Likewise his recent elimination of Venezuela's term limits for the presidency, thereby enabling him to hold power far into the future. What does that imply? Very little, I would say. He did not conduct a coup, nor proclaim himself dictator for life. He did not put an end to the electoral process. At this point, all he has done is make it possible for him to run again for the presidency — and again and again. The question is what will happen if polls one day indicate he is likely to lose one of those elections. There are indications that he may be willing to circumvent free elections if that day comes.
Why do I say that? Because Chavez has made no secret of his admiration for Fidel Castro. That speaks volumes. Moreover, Chavez's supporters in the Venezuelan Congress speak openly of their plans to model their government on the Paris Commune, the socialist government that briefly ruled in Paris in 1871. The Paris Commune contained strong Marxist elements. Marx wrote enthusiastically of its endeavors. Chavez and his backers have to know that. It is irrelevant that Chavez gives the impression of being a posturing, sometimes clownish, blowhard whose public comments should not be parsed too precisely. The same could be said about Hitler and Mussolini during their ascent to power.
To all this we must add Chavez's alliance with Iranian President Mahmoud Ahmadinejad. During Ahmadinejad's recent trip to Venezuela, the two leaders announced joint efforts to explore for oil in Venezuela's Orinoco region, as well as plans for a trading company to price oil in euros instead of dollars. They are doing this to weaken the influence of the United States in the international oil market. They are within their rights to pursue these policies, of course. It is similar to what OPEC does. And the United States would be within its rights to use its diplomatic and financial muscle to oppose them. But only diplomatic and financial muscle. Their manipulation of oil prices is not a justification for the application of American military pressure.
Neither are his chest-pounding pronouncements about bringing an end to the "American Empire." There is a chance that this is nothing more than nationalistic bluster designed to stir up his backers or that Chavez is referring to nothing more than an end to what he considers excessive American corporate involvement in the Venezuelan economy.
But there are other things that took place during Ahmadinejad's trip that indicate there is more on his mind. Once again, we will have to watch. Chavez called Ahmadinejad a "fighter for just causes" and a "revolutionary and a brother." This was not an expression of admiration for Iran's policies on human rights. Chavez has spoken openly of his backing of Iran's uranium enrichment plans. Those who want to argue that Chavez means by that Iran's peaceful development of nuclear energy are free to do so. The rest of us are free to think otherwise. Is it far-fetched to picture a day in the future, when a nuclear Iran will offer to help Venezuela also become a nuclear power?

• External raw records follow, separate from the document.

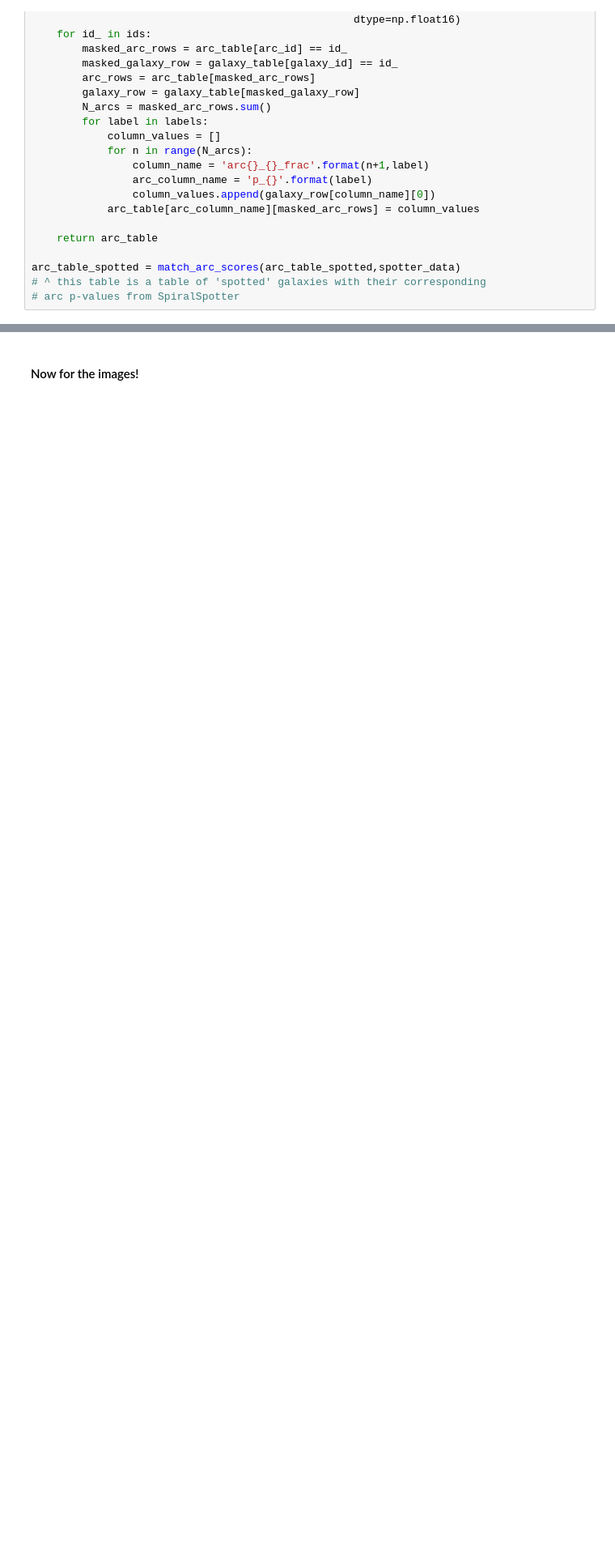
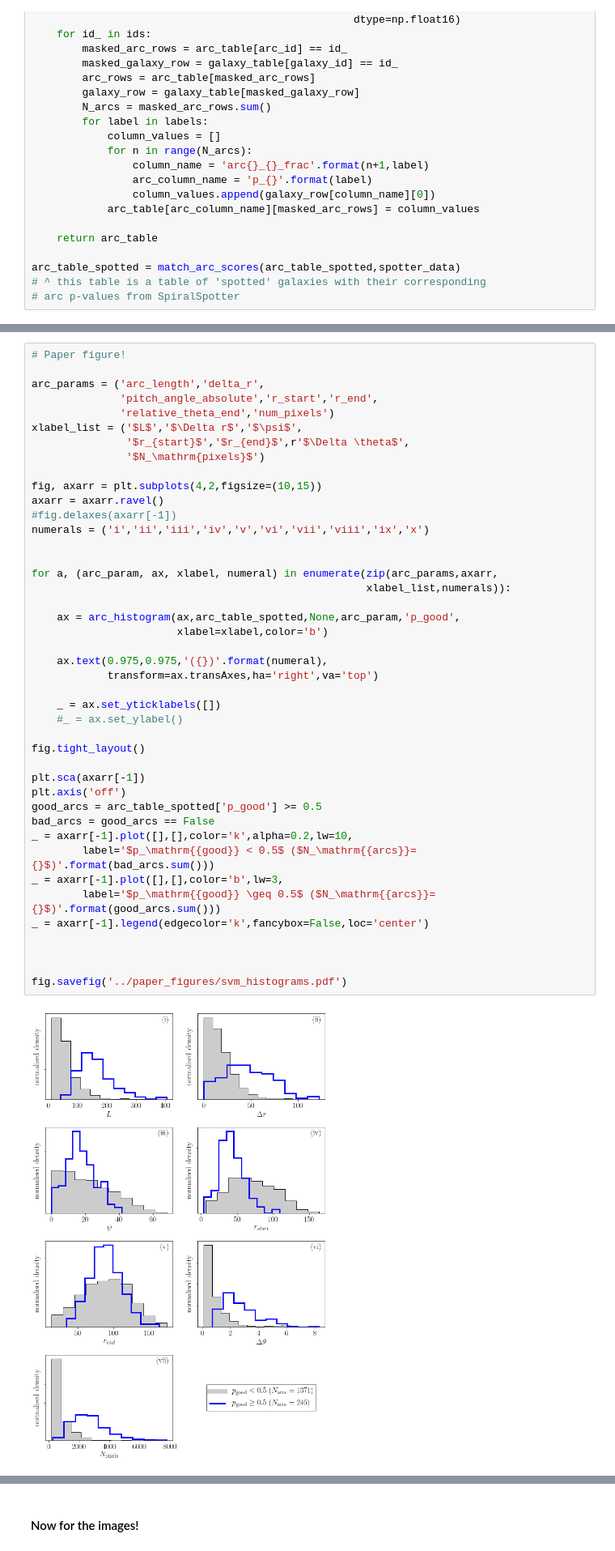
Before and after one commit to RossHart/sparcfire, a Jupyter notebook: panoptes_project/machine_learning.ipynb, the cells around one changed output, grey strips where cells are left out. Shown: that part at 81% size. Drawn from its saved outputs; the diff is of its cells as text; blank space fills up the shorter version.

Commit message:
Repo with all current paper data

```diff
--- a/panoptes_project/machine_learning.ipynb
+++ b/panoptes_project/machine_learning.ipynb
@@ -166,3 +147,48 @@ fig.tight_layout()
+# %%
+# Paper figure!
+
+arc_params = ('arc_length','delta_r',
+              'pitch_angle_absolute','r_start','r_end',
+              'relative_theta_end','num_pixels')
+xlabel_list = ('$L$','$\Delta r$','$\psi$',
+               '$r_{start}$','$r_{end}$',r'$\Delta \theta$',
+               '$N_\mathrm{pixels}$')
+
+fig, axarr = plt.subplots(4,2,figsize=(10,15))
+axarr = axarr.ravel()
+#fig.delaxes(axarr[-1])
+numerals = ('i','ii','iii','iv','v','vi','vii','viii','ix','x')
+
+
+for a, (arc_param, ax, xlabel, numeral) in enumerate(zip(arc_params,axarr,
+                                                     xlabel_list,numerals)):
+
+    ax = arc_histogram(ax,arc_table_spotted,None,arc_param,'p_good',
+                       xlabel=xlabel,color='b')
+
+    ax.text(0.975,0.975,'({})'.format(numeral),
+            transform=ax.transAxes,ha='right',va='top')
+
+    _ = ax.set_yticklabels([])
+    #_ = ax.set_ylabel()
+
+fig.tight_layout()
+
+plt.sca(axarr[-1])
+plt.axis('off')
+good_arcs = arc_table_spotted['p_good'] >= 0.5
+bad_arcs = good_arcs == False
+_ = axarr[-1].plot([],[],color='k',alpha=0.2,lw=10,
+        label='$p_\mathrm{{good}} < 0.5$ ($N_\mathrm{{arcs}}={}$)'.format(bad_arcs.sum()))
+_ = axarr[-1].plot([],[],color='b',lw=3,
+        label='$p_\mathrm{{good}} \geq 0.5$ ($N_\mathrm{{arcs}}={}$)'.format(good_arcs.sum()))
+_ = axarr[-1].legend(edgecolor='k',fancybox=False,loc='center')
+
+
+
+fig.savefig('../paper_figures/svm_histograms.pdf')
+# %% [output]
+[figure, added]
 # %% [markdown]
 From an initial runthrough, we can see what the overall parameters are for our good and poor arcs. Generally, good arcs are:
 
```
Also changed, not shown: parts of 10 cells of this notebook, 10 other files.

The New York Times' coverage of Ahmadinejad's trip included an interview with Alberto Garrido, author of Chavez's Wars. It is Garrido's contention that there "is a desire by Chavez to accelerate what he views as a strategic alliance with Iran. The Venezuelan left has for decades considered allegiances with Muslim countries as one of the ways to create a new civilization through the toppling of American values." If Garrido is correct, Chavez is not looking to model his government on the European welfare state. He may very well be what Pius XI meant by a "true Socialist."